What Causes Food Intolerances? The causes are many, but let us keep it simple. One cause is a genetic intolerance or a tendency toward it. We can become intolerant to a food we eat frequently or in massive quantities. Overeating a food uses up enzymes specific to digesting that food, so complete digestion is avoided. That may lead to improperly digested food particles going through the digestive tract and blood, triggering an immune response. The undigested, unabsorbed food provides no nutrients.

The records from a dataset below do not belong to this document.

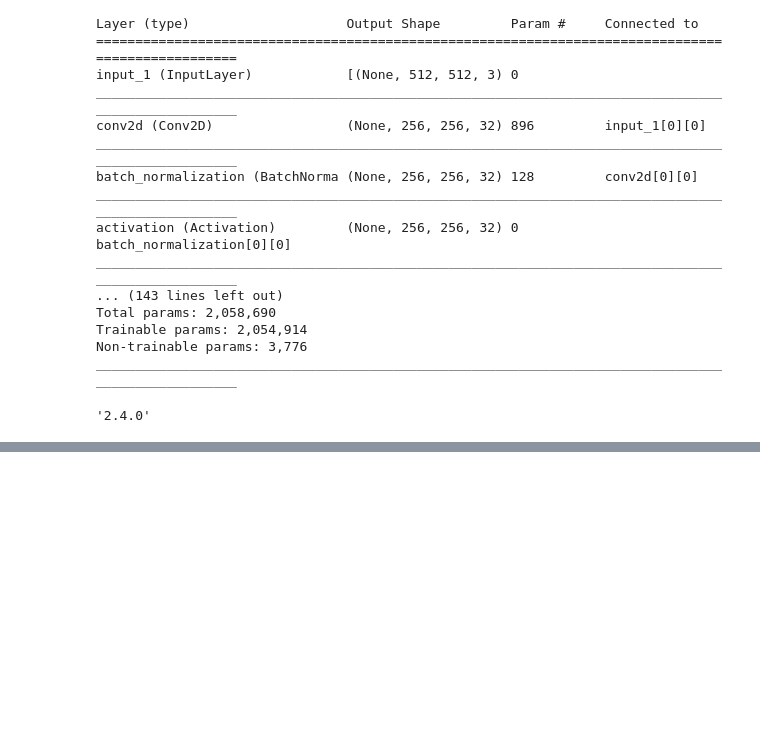
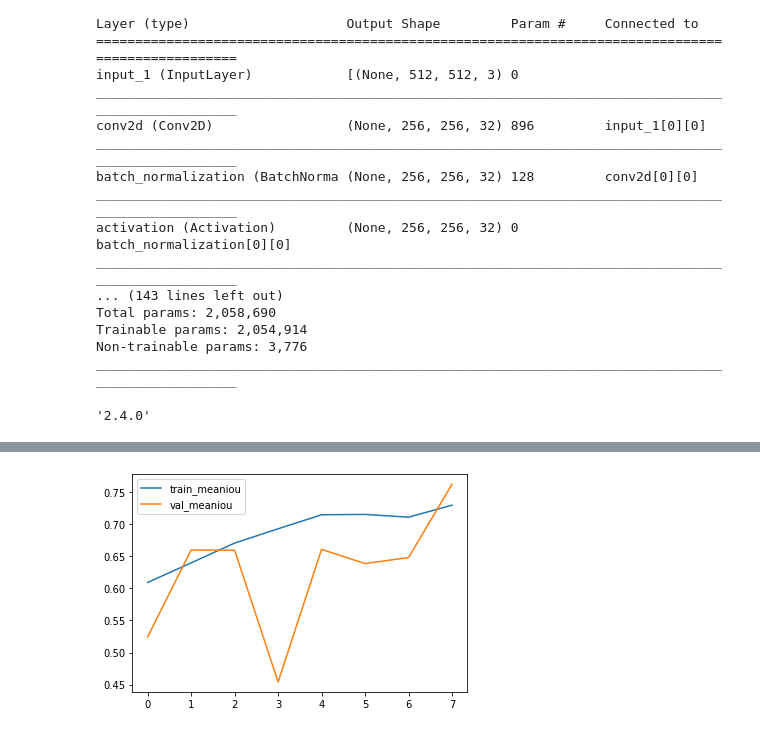
Before and after one commit to BB8-2020/FARM-deforestation, a Jupyter notebook: notebooks/unet.ipynb, the cells around one changed output, grey strips where cells are left out. Saved outputs shown, nothing was run; the diff lists cells and outputs as text; code cells hidden in the pictures; blank space fills up the shorter version.

```diff
--- a/notebooks/unet.ipynb
+++ b/notebooks/unet.ipynb
@@ -118,7 +139,7 @@ class SatelliteImages(keras.utils.Sequence):
 # %%
 from tensorflow.keras import layers
 
-def get_model(img_size, num_classes):
+def get_model(img_size, num_classes: int):
     inputs = keras.Input(shape=img_size + (3,))
 
     ### [First half of the network: downsampling inputs] ###
@@ -289,11 +310,11 @@ class Recall(tf.keras.metrics.Recall):
 
 model = get_model(img_size, num_classes)
 
-model.compile(optimizer="rmsprop", loss="binary_crossentropy", metrics=[MeanIoU(num_classes=2), Precision(), Recall()])
+model.compile(optimizer="rmsprop", loss="sparse_categorical_crossentropy", metrics=[MeanIoU(num_classes=2), Precision(), Recall()])
 # model.compile(optimizer="rmsprop", loss="sparse_categorical_crossentropy", metrics=[MeanIoU(num_classes=2)])
 callbacks = [keras.callbacks.ModelCheckpoint("image_segmentation.h5", save_best_only=True)]
 
 # Train the model, doing validation at the end of each epoch.
-epochs = 25
+epochs = 8
 reshistory = model.fit(train_gen, epochs=epochs, callbacks=callbacks, validation_data=val_gen)
 # %% [output]
@@ -323,0 +344,7 @@ plt.show()
+# %%
+plt.plot(reshistory.history['mean_iou'],label="train_meaniou")
+plt.plot(reshistory.history['val_mean_iou'],label="val_meaniou")
+plt.legend()
+plt.show()
+# %% [output]
+[figure, added]
```
Also changed, not shown: parts of 20 cells of this notebook, 1 other file.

We can become responsive to a food we eat together with another tripping food. So the list of triggering foods may grow, resulting eventually in malnutrition. The guiding principle of the human body is homeostasis. When a trigger food is eaten, the body tries to reestablish homeostasis by ridding itself of the offending food. It prevents absorption by attaching antibodies to the partly digested food while it’s from the gut. That might successfully remove the food until it can pass into the bloodstream. If the food does enter the blood, it may trigger inflammation. The acute reaction could be brief, and the body may return to homeostasis quickly.
If someone proceeds to eat a tripping food over time, the body undergoes an adaptation. The immune system may become slower (or less able) to react. The response may now manifest more gradually than the reaction. Signs or symptoms may last longer, sometimes hours or even days. How Can That Become a Food Addiction? The immune response to a triggering food involves a release of stress hormones, opioids, like endorfinas (beta-endorphin), and chemical mediators like dopamine. The combination can create temporary symptom relief during the analgesic action of endorphin and serotonin, also mood elevation and a sense of relaxation. In that way, eating the tripping food may make somebody feel better almost instantly and even believe the food is beneficial. Endorphin release generally entails a concomitant release of dopamine.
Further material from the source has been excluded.